They look like fluffy pillows!
It looks kind of deflated. Do they puff up when they get hold of a good meal?
Good question – from what I gather most species overwinter as adults and lay eggs in the spring, so maybe they’re plump in the fall and shrivel up as they use energy over the winter. On the other hand, maybe differences in sculpturing are normal inter- or intraspecific variation.
Great photos of a difficult subject.
Thank you Marvin!
You sure this isn’t one of your daughters’ plush toys?
These have to be the cutest arachnids of all, though the baby salticid that’s been making the rounds lately is right up there, too:
That baby salticid picture seems to have gone viral!
LOVE velvet mites! Great shots of them! You capture their pure adorableness perfectly. 🙂
Whoa- those are *uncropped*? That thing must be huge!
It’s the biggest one I’ve ever seen, although I understand some species in the superfamily reach a full cm in length. Still, I had the lens at ~3X for these photos.
I think 16 mm is the record – only ticks are bigger in the Acari.
Seriously? A 16mm mite? Sounds dreadfully impressive!
I was finding little florescent-orange/red specks in my dung beetle traps, and thought they were dried flakes from the orange surveyor flags I use to mark the traps. Finally picked out a few, and put them under the scope. VERY cool mites!!!!
I’ve seen presumably phoretic mites commonly on dung/carrion beetles – I wonder if that’s what you’ve gotten.
Ted, These were not actually ATTACHED to the beetles. I just found them in the traps ALONGSIDE the beetles.
Yes – I’m wondering if they were brought in as phoretics and became disassociated in the traps.
Wow! I know how hard these guys are to photograph. Your shots turned out much better than my first attempt. Very nice. 🙂
Thanks, Adrian – honestly I took many many more shots and tossed all but these three. Sometimes it’s just a numbers game.
This guy is indeed from the nominate family Trombidiidae. In answer to a previous question, I’ve found they swell up more due to water than food… but a proper diet, water, and whether the specimen is gravid all contribute to the fullness of a specimen. Nice photos!
Cool – thanks for the ID confirmation and extra info.
Hi, I sell Zootermopsis Angusticollis in a home desktop habitat. I have questions about the mites that I am observing in my colonies. I would love to get info on how to identify these species.
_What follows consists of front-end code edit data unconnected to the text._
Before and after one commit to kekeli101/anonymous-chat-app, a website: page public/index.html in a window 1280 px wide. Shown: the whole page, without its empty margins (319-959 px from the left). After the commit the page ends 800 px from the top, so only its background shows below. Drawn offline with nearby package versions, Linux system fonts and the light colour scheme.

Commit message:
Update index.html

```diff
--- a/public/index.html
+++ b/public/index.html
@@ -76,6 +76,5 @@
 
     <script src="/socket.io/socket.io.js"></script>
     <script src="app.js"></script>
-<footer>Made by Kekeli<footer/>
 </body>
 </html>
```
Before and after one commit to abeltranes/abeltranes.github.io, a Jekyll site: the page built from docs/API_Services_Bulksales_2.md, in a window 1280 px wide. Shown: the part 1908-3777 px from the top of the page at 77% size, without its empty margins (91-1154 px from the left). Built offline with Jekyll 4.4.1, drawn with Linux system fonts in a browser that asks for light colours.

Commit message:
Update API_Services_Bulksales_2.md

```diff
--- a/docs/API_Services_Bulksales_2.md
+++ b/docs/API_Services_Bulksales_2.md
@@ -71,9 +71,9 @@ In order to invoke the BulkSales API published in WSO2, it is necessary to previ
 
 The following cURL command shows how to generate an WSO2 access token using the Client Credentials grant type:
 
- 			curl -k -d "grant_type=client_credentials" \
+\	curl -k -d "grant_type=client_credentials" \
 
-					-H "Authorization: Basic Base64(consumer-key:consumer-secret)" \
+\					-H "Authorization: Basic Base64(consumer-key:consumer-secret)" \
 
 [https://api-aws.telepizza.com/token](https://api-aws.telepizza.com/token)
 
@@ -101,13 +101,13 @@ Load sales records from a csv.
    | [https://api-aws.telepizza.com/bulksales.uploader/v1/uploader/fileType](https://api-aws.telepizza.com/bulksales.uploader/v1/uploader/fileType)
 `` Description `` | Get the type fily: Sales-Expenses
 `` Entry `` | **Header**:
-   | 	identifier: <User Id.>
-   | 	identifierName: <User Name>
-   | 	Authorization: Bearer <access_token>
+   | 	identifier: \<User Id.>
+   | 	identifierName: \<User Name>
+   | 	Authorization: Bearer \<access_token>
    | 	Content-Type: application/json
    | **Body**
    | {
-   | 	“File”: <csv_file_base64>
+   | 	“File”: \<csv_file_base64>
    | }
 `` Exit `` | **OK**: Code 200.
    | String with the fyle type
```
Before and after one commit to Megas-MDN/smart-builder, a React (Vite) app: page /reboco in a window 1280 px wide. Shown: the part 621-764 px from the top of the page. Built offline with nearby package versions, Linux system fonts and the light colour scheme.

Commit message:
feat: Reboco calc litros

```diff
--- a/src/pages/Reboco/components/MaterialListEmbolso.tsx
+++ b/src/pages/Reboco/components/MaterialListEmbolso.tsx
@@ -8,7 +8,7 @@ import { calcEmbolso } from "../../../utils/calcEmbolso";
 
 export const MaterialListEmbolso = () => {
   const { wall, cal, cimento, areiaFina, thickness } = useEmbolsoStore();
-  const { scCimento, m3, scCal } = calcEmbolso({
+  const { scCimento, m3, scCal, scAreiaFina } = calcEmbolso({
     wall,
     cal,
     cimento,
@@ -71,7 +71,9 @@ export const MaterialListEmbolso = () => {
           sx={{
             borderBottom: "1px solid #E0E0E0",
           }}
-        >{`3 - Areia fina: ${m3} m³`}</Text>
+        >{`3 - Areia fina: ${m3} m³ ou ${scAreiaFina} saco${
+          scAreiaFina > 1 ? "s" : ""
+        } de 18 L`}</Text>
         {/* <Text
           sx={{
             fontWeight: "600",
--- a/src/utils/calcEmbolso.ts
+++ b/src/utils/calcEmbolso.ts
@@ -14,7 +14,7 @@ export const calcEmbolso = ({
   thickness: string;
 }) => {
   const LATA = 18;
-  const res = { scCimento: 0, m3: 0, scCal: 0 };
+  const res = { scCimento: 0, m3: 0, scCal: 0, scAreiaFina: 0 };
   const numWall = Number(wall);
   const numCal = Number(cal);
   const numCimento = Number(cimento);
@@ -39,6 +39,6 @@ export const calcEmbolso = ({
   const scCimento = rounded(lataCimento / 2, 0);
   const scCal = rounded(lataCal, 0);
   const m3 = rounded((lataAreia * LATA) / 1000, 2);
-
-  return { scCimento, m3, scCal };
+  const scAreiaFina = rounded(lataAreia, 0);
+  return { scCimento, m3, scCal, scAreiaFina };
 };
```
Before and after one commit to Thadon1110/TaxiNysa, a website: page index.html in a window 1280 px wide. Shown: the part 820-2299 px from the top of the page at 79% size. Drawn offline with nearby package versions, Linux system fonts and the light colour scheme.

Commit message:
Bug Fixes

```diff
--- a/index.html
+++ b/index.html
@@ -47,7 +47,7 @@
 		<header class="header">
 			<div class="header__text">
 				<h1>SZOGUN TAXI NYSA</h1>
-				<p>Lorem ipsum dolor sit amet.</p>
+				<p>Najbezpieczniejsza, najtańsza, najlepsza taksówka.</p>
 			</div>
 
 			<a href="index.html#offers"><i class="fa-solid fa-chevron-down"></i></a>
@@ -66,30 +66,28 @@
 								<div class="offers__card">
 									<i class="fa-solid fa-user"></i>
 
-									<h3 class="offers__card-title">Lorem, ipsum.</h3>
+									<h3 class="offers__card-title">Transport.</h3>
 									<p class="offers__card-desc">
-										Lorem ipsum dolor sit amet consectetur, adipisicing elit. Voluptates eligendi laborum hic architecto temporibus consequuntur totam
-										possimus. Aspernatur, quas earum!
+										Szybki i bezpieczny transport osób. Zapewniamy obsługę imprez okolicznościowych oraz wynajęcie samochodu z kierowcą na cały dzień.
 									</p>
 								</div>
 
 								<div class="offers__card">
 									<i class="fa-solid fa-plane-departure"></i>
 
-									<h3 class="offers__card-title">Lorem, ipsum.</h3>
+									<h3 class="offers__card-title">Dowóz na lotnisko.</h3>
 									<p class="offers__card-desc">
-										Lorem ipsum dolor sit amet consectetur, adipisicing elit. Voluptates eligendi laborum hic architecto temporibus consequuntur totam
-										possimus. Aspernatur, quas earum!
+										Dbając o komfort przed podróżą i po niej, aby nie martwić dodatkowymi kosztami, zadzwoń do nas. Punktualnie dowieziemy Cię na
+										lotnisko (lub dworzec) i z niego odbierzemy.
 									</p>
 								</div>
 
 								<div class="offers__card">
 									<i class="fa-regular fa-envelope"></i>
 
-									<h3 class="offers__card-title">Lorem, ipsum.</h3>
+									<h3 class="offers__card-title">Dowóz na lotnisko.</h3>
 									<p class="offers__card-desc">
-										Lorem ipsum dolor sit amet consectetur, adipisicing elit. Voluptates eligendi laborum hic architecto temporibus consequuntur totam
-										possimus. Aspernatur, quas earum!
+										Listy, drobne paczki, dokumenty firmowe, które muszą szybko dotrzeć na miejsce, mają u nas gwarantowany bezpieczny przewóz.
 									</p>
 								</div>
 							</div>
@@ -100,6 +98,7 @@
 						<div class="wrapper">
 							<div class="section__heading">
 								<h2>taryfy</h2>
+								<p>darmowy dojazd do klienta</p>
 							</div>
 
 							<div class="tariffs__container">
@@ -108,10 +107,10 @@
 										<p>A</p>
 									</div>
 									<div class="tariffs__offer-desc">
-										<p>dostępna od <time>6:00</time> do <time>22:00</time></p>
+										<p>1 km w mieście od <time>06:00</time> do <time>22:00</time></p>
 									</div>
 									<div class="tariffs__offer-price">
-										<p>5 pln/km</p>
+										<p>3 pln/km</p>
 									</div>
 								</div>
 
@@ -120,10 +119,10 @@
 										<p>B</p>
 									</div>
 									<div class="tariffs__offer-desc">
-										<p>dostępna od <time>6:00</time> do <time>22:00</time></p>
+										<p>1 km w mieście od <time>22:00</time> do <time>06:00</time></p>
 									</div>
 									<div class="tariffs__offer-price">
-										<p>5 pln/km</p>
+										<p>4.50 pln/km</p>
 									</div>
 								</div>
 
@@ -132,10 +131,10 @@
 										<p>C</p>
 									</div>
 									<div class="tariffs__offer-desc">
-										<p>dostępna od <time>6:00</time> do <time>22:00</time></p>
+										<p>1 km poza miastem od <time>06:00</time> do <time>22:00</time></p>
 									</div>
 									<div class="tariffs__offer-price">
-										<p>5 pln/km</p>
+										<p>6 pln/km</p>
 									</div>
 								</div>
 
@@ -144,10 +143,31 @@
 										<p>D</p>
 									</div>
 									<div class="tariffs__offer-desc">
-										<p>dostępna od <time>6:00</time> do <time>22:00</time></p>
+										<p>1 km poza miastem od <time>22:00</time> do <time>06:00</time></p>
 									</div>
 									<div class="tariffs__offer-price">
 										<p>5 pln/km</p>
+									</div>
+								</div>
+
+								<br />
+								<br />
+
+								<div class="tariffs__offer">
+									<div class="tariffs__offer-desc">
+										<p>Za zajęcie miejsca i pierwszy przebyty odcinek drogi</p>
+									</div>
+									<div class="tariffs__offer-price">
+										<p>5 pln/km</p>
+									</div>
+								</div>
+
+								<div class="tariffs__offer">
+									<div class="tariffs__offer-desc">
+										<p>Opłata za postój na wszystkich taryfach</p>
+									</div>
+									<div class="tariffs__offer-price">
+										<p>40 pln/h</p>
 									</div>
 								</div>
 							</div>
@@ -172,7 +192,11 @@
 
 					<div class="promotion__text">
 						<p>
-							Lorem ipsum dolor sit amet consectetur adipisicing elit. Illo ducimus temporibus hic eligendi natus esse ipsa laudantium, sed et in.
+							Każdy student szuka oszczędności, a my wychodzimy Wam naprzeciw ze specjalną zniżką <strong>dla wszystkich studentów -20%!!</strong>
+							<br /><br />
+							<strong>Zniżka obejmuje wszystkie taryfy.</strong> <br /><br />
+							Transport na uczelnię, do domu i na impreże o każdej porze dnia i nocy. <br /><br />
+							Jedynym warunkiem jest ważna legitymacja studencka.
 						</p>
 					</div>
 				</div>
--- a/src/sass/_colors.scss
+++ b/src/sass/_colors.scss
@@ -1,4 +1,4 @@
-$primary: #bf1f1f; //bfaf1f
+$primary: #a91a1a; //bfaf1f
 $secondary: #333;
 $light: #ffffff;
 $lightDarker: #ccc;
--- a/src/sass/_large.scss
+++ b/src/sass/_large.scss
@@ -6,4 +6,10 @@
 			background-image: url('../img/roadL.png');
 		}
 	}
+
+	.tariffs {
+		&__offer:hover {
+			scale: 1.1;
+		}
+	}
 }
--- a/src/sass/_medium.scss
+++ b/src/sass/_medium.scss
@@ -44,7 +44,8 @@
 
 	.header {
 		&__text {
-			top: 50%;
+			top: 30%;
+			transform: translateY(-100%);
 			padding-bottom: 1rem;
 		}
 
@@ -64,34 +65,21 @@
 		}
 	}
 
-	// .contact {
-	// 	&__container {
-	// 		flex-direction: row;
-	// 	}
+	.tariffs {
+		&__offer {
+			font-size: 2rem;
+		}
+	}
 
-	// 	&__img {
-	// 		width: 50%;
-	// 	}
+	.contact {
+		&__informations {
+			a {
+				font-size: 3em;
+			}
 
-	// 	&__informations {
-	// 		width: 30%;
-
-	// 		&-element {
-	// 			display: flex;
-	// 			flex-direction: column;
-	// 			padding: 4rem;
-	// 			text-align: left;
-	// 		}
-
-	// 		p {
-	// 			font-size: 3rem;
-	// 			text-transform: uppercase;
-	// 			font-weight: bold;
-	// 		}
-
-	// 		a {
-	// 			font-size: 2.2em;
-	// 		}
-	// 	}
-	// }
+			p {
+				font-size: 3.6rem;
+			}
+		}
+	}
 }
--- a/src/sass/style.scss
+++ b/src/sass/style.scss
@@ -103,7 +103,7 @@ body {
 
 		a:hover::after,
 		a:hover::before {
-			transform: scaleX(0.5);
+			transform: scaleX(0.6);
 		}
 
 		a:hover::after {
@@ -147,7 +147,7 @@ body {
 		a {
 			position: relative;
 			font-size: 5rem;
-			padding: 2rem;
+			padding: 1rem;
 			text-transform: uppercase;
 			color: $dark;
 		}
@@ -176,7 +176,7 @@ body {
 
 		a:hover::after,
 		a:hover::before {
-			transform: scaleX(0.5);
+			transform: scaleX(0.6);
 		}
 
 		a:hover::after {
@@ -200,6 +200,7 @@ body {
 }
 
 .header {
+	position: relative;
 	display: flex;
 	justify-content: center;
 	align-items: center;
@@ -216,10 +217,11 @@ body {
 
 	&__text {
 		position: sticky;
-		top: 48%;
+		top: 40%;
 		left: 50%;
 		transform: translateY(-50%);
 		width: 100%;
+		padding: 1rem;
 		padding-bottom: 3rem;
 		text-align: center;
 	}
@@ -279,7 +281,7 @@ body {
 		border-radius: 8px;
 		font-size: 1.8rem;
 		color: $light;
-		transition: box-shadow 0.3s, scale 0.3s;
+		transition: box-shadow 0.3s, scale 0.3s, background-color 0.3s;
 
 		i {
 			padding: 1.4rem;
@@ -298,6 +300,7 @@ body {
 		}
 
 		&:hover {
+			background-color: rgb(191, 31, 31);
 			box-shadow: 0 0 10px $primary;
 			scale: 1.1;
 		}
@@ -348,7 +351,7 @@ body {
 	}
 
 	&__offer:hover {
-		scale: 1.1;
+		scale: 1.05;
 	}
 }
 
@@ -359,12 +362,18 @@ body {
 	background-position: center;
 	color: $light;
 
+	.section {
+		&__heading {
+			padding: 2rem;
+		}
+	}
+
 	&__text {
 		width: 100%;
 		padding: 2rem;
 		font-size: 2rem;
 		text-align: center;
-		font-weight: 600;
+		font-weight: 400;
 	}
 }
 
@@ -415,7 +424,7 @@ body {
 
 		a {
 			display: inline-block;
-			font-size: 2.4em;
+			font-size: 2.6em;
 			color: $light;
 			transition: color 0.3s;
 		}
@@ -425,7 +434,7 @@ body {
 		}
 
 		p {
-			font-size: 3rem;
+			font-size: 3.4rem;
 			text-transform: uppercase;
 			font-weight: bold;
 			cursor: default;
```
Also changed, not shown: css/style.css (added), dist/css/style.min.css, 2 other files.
Could you give a hand?
Thanks, WS – and welcome!
I am amazed to come across the picture of these beautiful mite. I lived in Goa India about 25 yrs ago and I remember seeing these mites. As a child I saw these mites come out during the early monsoon. I used to collect them and line them up for a race (kids stuff) keep in mind there were no electronic. The soft velvet coat and the bright red color always fascinated me.